(Records contained in a dataset)
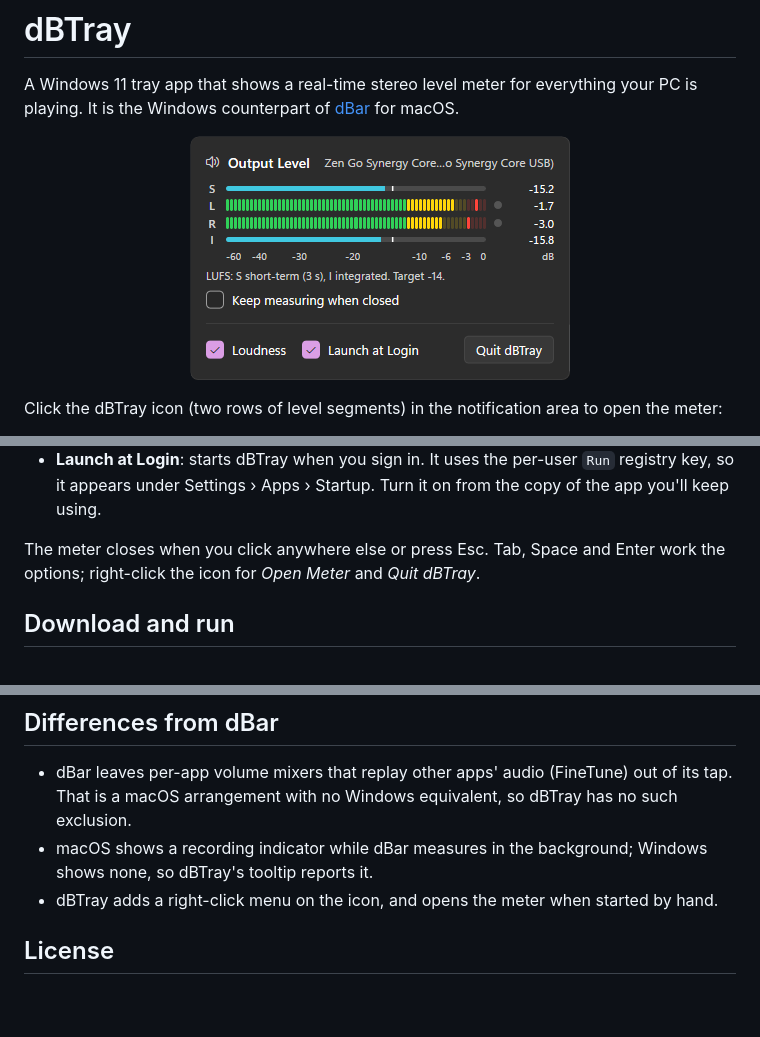
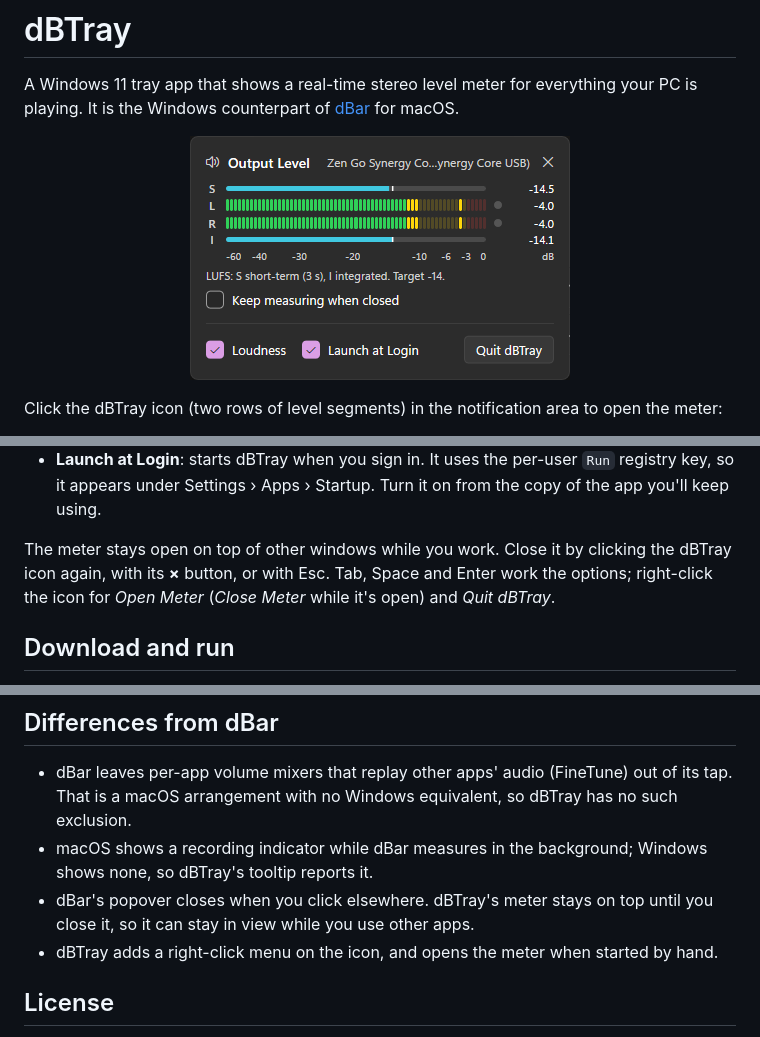
Before and after one commit to tosiabunio/dBTray, a Markdown page: README.md, 3 parts joined by grey strips. Rendered like a GitHub page; pictures changed too: docs/screenshot.png; blank space fills up the shorter version.

```diff
--- a/README.md
+++ b/README.md
@@ -13,7 +13,7 @@ Click the dBTray icon (two rows of level segments) in the notification area to o
 - **Reset**: click any meter row to reset the peaks and clip indicators of both channels and start integrated loudness over.
 - **Launch at Login**: starts dBTray when you sign in. It uses the per-user `Run` registry key, so it appears under Settings › Apps › Startup. Turn it on from the copy of the app you'll keep using.
 
-The meter closes when you click anywhere else or press Esc. Tab, Space and Enter work the options; right-click the icon for *Open Meter* and *Quit dBTray*.
+The meter stays open on top of other windows while you work. Close it by clicking the dBTray icon again, with its **×** button, or with Esc. Tab, Space and Enter work the options; right-click the icon for *Open Meter* (*Close Meter* while it's open) and *Quit dBTray*.
 
 ## Download and run
 
@@ -51,6 +51,7 @@ The meter shows the digital signal apps send to the output device. It follows ea
 
 - dBar leaves per-app volume mixers that replay other apps' audio (FineTune) out of its tap. That is a macOS arrangement with no Windows equivalent, so dBTray has no such exclusion.
 - macOS shows a recording indicator while dBar measures in the background; Windows shows none, so dBTray's tooltip reports it.
+- dBar's popover closes when you click elsewhere. dBTray's meter stays on top until you close it, so it can stay in view while you use other apps.
 - dBTray adds a right-click menu on the icon, and opens the meter when started by hand.
 
 ## License
```
Also changed, not shown: 7 other files.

# Task to complete
Which lines above contain the word "work"? List them.

# Result below
-The meter closes when you click anywhere else or press Esc. Tab, Space and Enter work the options; right-click the icon for *Open Meter* and *Quit dBTray*.
+The meter stays open on top of other windows while you work. Close it by clicking the dBTray icon again, with its **×** button, or with Esc. Tab, Space and Enter work the options; right-click the icon for *Open Meter* (*Close Meter* while it's open) and *Quit dBTray*.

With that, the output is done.